(Recorded data)
------------

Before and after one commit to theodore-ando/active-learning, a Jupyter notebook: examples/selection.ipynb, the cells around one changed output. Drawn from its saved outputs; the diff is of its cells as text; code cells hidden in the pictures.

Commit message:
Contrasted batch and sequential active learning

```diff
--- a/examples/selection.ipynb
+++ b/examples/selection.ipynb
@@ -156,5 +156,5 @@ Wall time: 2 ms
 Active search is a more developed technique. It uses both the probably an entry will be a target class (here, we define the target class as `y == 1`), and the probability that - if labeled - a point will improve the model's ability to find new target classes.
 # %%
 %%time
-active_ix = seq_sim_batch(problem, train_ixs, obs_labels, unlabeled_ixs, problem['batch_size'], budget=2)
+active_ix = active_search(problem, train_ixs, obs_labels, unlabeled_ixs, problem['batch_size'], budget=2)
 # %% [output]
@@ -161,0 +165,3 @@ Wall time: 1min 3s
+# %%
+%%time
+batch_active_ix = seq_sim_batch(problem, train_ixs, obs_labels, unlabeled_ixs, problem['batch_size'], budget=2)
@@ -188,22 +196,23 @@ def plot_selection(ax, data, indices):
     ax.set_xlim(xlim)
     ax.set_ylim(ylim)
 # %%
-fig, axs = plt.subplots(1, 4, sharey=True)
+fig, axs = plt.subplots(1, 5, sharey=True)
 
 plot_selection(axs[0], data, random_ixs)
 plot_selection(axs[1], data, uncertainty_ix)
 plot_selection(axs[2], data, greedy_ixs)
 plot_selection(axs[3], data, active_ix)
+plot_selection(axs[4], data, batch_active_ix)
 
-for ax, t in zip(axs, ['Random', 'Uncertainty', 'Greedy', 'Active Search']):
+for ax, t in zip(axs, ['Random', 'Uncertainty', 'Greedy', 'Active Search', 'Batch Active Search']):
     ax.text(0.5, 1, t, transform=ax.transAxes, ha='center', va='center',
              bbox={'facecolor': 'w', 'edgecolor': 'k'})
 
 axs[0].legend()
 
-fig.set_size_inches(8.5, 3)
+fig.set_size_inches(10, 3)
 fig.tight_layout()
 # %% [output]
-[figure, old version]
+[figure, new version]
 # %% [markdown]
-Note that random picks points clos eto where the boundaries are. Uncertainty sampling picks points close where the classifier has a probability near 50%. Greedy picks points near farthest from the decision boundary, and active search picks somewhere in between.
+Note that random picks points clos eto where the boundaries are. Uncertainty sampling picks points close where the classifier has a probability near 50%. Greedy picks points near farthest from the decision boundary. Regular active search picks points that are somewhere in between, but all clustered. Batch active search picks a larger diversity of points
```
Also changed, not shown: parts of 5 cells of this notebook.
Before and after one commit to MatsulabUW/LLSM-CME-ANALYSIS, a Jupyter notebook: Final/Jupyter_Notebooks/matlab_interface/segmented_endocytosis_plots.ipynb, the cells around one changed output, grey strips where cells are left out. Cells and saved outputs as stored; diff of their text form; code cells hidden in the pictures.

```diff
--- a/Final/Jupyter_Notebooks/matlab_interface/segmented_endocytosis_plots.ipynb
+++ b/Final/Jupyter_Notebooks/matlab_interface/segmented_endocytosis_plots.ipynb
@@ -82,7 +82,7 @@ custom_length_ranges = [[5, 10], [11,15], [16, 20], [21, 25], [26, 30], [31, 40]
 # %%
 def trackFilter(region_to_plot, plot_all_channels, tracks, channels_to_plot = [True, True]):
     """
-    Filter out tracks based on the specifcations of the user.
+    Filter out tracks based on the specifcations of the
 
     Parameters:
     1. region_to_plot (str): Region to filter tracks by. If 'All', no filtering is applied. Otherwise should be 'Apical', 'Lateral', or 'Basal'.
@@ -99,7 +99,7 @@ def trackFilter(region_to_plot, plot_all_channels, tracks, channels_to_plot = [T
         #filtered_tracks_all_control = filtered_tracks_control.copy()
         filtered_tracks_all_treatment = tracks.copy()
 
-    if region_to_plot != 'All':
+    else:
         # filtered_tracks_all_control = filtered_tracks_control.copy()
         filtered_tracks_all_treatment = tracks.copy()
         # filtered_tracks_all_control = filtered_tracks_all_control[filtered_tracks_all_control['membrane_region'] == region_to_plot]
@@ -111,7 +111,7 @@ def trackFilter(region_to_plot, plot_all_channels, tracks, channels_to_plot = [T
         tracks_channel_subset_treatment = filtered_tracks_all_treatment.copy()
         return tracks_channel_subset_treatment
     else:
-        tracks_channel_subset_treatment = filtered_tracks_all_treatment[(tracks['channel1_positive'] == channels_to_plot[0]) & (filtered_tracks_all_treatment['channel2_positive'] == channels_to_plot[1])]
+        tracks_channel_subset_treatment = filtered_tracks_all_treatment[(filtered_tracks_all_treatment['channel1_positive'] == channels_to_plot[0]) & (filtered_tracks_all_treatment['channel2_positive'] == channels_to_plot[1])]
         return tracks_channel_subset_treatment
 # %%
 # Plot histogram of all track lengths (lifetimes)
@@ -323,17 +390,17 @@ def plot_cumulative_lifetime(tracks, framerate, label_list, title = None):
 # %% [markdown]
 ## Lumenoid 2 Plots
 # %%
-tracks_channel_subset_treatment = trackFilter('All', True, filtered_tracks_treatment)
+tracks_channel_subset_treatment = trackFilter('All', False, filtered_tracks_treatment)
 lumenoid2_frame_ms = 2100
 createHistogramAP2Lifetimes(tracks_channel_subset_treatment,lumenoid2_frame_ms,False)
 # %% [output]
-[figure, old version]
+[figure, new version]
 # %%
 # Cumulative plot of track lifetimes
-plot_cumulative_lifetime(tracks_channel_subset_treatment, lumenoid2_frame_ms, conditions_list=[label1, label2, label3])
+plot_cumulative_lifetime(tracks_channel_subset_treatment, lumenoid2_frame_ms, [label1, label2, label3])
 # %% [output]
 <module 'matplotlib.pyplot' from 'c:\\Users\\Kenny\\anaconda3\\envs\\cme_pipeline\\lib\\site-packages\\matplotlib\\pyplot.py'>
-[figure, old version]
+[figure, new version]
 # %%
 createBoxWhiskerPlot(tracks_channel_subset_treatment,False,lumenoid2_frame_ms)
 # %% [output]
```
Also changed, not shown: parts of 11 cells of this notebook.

------------

== TASK ==
A line qualifies when it holds the word "copy"; report all qualifying lines from the records above.

== EXERCISE RESPONSE ==
         #filtered_tracks_all_control = filtered_tracks_control.copy()
         filtered_tracks_all_treatment = tracks.copy()
         # filtered_tracks_all_control = filtered_tracks_control.copy()
         filtered_tracks_all_treatment = tracks.copy()
         tracks_channel_subset_treatment = filtered_tracks_all_treatment.copy()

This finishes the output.